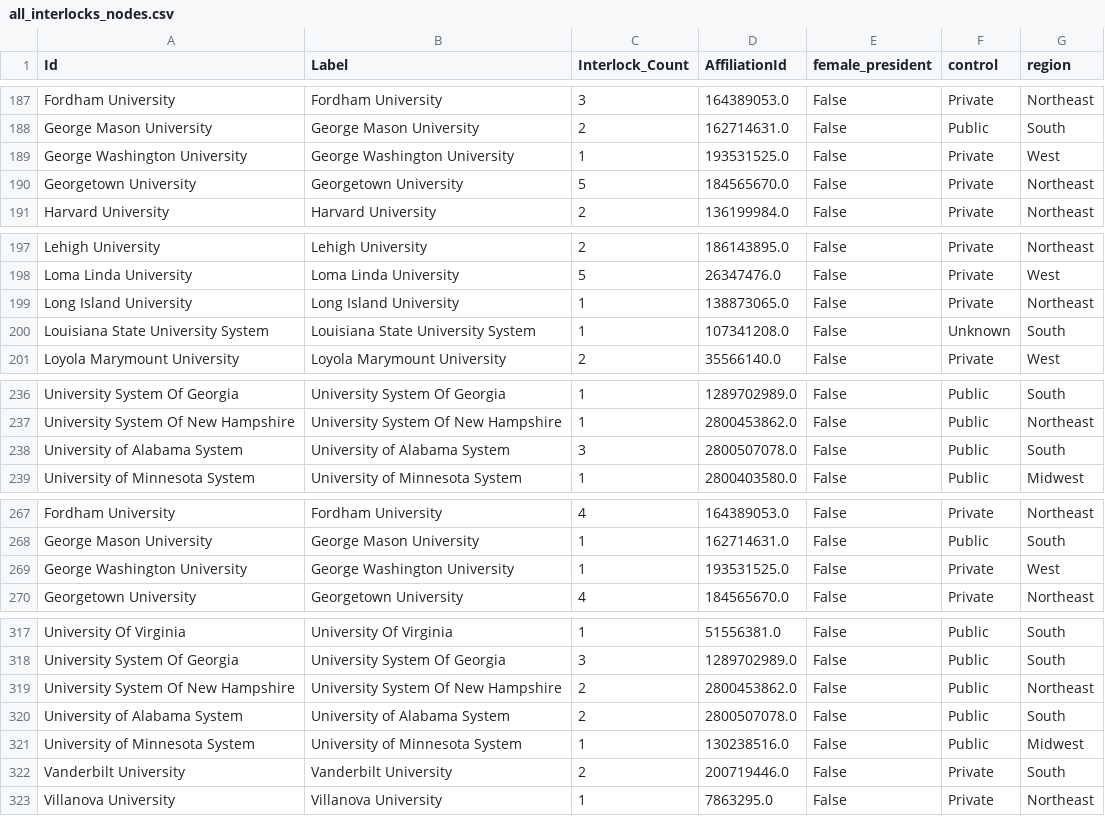
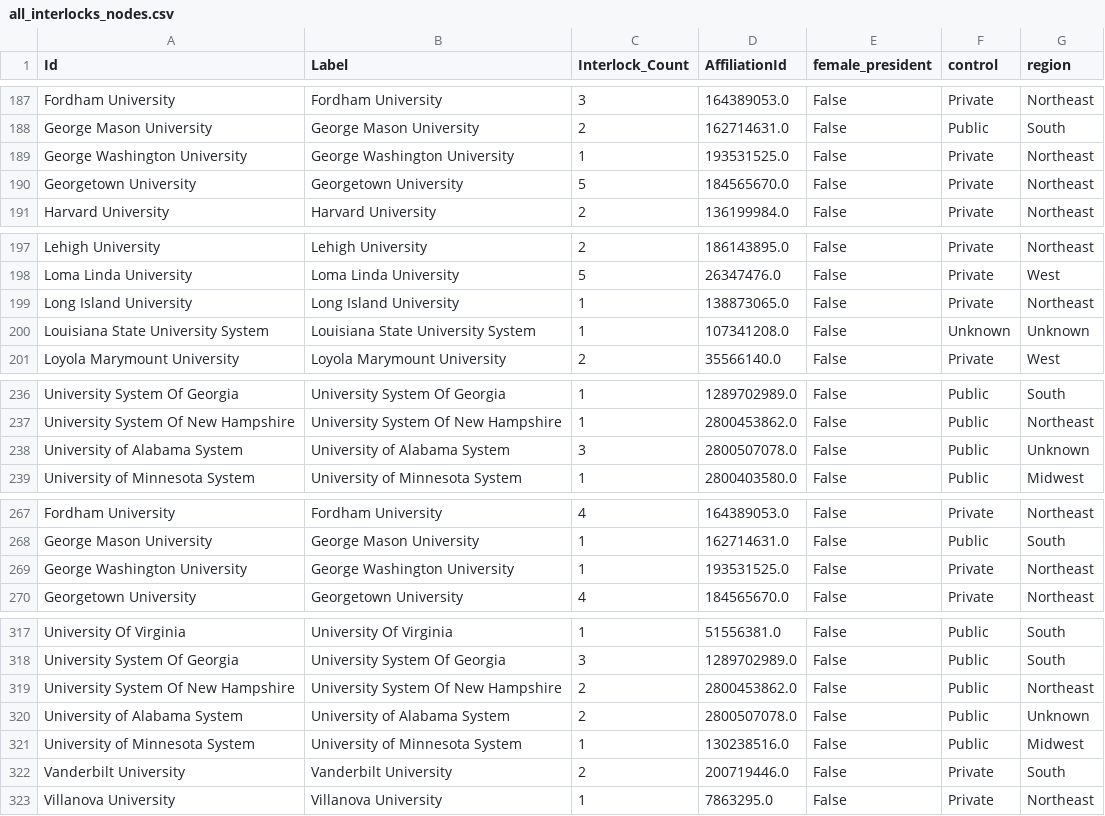
Before and after one commit to tymisiorek/board_analysis, a CSV file: final_scripts/normalized_dataframes/all_interlocks_nodes.csv, drawn as a sheet; only a part is shown, gaps mark what is left out; the diff covers the shown part only.

```diff
--- a/final_scripts/normalized_dataframes/all_interlocks_nodes.csv
+++ b/final_scripts/normalized_dataframes/all_interlocks_nodes.csv
@@ -188,3 +188,3 @@ Fordham University,Fordham University,3,164389053.0,False,Private,Northeast
 George Mason University,George Mason University,2,162714631.0,False,Public,South
-George Washington University,George Washington University,1,193531525.0,False,Private,West
+George Washington University,George Washington University,1,193531525.0,False,Private,Northeast
 Georgetown University,Georgetown University,5,184565670.0,False,Private,Northeast
@@ -199,3 +199,3 @@ Loma Linda University,Loma Linda University,5,26347476.0,False,Private,West
 Long Island University,Long Island University,1,138873065.0,False,Private,Northeast
-Louisiana State University System,Louisiana State University System,1,107341208.0,False,Unknown,South
+Louisiana State University System,Louisiana State University System,1,107341208.0,False,Unknown,Unknown
 Loyola Marymount University,Loyola Marymount University,2,35566140.0,False,Private,West
@@ -237,3 +237,3 @@ University System Of Georgia,University System Of Georgia,1,1289702989.0,False,P
 University System Of New Hampshire,University System Of New Hampshire,1,2800453862.0,False,Public,Northeast
-University of Alabama System,University of Alabama System,3,2800507078.0,False,Public,South
+University of Alabama System,University of Alabama System,3,2800507078.0,False,Public,Unknown
 University of Minnesota System,University of Minnesota System,1,2800403580.0,False,Public,Midwest
@@ -268,3 +268,3 @@ Fordham University,Fordham University,4,164389053.0,False,Private,Northeast
 George Mason University,George Mason University,1,162714631.0,False,Public,South
-George Washington University,George Washington University,1,193531525.0,False,Private,West
+George Washington University,George Washington University,1,193531525.0,False,Private,Northeast
 Georgetown University,Georgetown University,4,184565670.0,False,Private,Northeast
@@ -319,3 +319,3 @@ University System Of Georgia,University System Of Georgia,3,1289702989.0,False,P
 University System Of New Hampshire,University System Of New Hampshire,2,2800453862.0,False,Public,Northeast
-University of Alabama System,University of Alabama System,2,2800507078.0,False,Public,South
+University of Alabama System,University of Alabama System,2,2800507078.0,False,Public,Unknown
 University of Minnesota System,University of Minnesota System,1,130238516.0,False,Public,Midwest
```
Also changed, not shown: 16 edited cells elsewhere in this file, final_scripts/normalized_dataframes/all_interlocks_edges.csv, final_scripts/normalized_dataframes/normalized_university_board_statistics.csv, 3 other files.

··········

| What you need to do |
I need every line from the material that contains the word "Hampshire".

| Output for this task |
 University System Of New Hampshire,University System Of New Hampshire,1,2800453862.0,False,Public,Northeast
 University System Of New Hampshire,University System Of New Hampshire,2,2800453862.0,False,Public,Northeast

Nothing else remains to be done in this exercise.